Error on Page

New York–New Jersey Information Office

News Release Information

15-1689–NEW Friday, August 28, 2015

Contacts

Technical information:
Media contact:
  • (646) 264-3620

Occupational Employment and Wages for Registered Nurses and Nursing Assistants in New York’s Metropolitan Areas – May 2014

Among New York’s 12 metropolitan areas, only New York-Northern New Jersey-Long Island had wages significantly higher than the national average for registered nurses, the U.S. Bureau of Labor Statistics reported today. Eight areas, including the New York metropolitan area, Elmira, and Poughkeepsie-Newburgh-Middletown, had wages significantly higher than the national average for nursing assistants. Chief Regional Economist Martin Kohli noted that nine areas had wages for registered nurses that were measurably below those for the nation, while no metropolitan area reported significantly lower wages for nursing assistants. Nationwide, the average (mean) wage for registered nurses was $33.55, and for nursing assistants, $12.62. (See table A. For comprehensive definitions of metropolitan areas in New York, please see Technical Note.).

Table A. Average (mean) hourly wages for selected nursing occupations in the United States, New York, and metropolitan areas in New York, May 2014
Area Registered nurses Nursing assistants

United States

$33.55 $12.62

New York

37.07* 15.61*

Albany-Schenectady-Troy

28.99* 13.27*

Binghamton

31.33* 13.63*

Buffalo-Niagara Falls

32.94 13.81*

Elmira

27.85* 14.87*

Glens Falls

29.32* 13.92*

Ithaca

27.78* 12.48

Kingston

30.19* 13.40

New York-Northern New Jersey-Long Island

40.22* 15.78*

Nassau-Suffolk

38.91* 17.12*

New York-White Plains-Wayne

41.35* 16.33*

Poughkeepsie-Newburgh-Middletown

34.17 14.41*

Rochester

29.54* 12.68

Syracuse

28.42* 13.52*

Utica-Rome

28.41* 12.22

Note: An asterisk indicates that the mean annual wage for this area is significantly different from the national average of all areas at the 90-percent confidence level.  

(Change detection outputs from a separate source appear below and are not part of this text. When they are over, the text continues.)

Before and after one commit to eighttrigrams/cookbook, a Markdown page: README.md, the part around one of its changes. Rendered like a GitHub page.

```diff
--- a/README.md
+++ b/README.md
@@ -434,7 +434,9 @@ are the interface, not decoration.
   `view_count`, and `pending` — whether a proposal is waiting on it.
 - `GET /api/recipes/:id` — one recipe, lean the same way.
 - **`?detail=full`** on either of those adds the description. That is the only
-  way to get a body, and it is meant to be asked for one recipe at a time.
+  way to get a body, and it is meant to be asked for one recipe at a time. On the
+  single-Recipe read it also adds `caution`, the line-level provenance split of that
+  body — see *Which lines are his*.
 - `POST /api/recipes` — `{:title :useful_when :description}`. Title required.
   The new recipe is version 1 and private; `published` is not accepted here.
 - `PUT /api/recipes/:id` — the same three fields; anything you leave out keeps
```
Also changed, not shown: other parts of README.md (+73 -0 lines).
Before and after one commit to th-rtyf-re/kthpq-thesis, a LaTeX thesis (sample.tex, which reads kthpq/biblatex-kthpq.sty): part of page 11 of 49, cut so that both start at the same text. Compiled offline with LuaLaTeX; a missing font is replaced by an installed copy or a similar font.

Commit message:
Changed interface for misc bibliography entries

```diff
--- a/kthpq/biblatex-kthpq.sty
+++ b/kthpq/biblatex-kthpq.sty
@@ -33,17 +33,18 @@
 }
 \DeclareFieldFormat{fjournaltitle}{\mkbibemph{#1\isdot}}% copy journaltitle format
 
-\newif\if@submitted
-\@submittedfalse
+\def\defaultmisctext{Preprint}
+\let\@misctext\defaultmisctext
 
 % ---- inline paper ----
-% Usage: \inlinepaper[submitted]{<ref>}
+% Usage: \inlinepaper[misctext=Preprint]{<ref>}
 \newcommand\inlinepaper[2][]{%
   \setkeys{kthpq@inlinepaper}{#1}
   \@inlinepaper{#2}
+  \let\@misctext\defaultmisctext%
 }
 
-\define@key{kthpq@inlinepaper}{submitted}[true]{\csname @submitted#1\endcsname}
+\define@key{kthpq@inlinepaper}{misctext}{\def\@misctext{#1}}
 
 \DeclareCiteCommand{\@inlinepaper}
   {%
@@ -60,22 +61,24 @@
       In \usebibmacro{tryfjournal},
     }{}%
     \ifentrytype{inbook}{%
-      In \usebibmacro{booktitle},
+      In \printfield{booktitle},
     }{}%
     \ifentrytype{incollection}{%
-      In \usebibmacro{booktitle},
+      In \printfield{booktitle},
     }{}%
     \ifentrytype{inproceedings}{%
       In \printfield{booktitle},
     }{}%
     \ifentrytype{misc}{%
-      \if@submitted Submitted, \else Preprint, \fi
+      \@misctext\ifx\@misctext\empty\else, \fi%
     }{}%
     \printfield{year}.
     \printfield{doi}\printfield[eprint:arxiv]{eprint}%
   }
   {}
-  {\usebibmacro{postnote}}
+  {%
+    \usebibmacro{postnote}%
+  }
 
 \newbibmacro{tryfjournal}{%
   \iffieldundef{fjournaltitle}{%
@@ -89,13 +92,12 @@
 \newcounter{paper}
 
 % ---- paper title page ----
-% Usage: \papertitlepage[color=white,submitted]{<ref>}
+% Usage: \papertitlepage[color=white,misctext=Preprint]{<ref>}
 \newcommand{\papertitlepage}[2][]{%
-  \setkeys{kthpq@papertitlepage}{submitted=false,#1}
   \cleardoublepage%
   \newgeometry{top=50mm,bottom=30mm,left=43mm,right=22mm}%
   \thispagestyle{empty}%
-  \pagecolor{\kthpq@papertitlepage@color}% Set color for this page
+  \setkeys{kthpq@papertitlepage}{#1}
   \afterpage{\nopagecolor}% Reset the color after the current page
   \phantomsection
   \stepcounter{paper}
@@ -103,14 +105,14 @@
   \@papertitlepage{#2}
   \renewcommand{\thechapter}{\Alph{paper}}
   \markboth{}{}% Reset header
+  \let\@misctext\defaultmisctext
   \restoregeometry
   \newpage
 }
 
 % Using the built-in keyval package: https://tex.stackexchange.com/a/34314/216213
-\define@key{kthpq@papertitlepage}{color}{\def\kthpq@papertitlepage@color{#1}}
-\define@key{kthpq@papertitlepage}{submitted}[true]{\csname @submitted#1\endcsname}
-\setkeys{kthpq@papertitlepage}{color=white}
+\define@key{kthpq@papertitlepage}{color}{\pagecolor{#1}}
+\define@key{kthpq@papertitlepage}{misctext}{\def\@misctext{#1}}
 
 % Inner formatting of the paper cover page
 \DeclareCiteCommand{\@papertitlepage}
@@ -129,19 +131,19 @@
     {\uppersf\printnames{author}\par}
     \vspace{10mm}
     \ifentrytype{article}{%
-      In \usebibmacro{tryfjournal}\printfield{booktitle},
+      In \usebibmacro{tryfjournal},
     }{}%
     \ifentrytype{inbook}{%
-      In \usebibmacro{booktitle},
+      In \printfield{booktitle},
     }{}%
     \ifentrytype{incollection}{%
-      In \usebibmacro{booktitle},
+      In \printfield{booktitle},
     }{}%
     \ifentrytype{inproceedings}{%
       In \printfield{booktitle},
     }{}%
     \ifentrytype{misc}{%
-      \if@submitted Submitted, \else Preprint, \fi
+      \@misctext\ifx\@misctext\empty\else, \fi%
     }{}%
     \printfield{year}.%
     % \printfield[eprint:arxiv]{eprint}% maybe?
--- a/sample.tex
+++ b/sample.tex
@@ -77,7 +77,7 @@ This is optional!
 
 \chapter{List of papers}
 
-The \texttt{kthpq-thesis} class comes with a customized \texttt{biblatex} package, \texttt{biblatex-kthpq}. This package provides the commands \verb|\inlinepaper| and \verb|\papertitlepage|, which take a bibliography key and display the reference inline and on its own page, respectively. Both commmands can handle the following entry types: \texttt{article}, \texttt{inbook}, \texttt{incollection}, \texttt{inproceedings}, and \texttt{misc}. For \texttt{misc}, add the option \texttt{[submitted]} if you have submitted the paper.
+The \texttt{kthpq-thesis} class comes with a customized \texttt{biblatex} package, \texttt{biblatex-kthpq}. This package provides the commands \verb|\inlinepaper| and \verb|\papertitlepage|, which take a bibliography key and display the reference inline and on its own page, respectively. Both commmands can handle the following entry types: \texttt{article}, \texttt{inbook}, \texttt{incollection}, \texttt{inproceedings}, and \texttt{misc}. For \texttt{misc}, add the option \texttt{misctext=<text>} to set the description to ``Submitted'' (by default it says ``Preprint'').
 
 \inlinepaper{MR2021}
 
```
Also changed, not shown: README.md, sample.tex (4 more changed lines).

Of the 12 metropolitan areas located entirely or partially in the state, the New York-Northern New Jersey-Long Island area had the largest number of registered nurses (161,080) and nursing assistants (100,770). The New York metropolitan area is made up of four metropolitan divisions. Over 61 percent (98,330) of the area’s registered nurses worked in the New York-White Plains-Wayne division and 15 percent worked in the Nassau-Suffolk division. (See table B. The New York area’s other divisions, Newark-Union and Edison-New Brunswick, contain no counties in New York State, and their data have not been presented in this release.) Albany-Schenectady-Troy, Rochester, and Buffalo-Niagara Falls were the three other metropolitan areas in New York with at least 9,000 registered nurses.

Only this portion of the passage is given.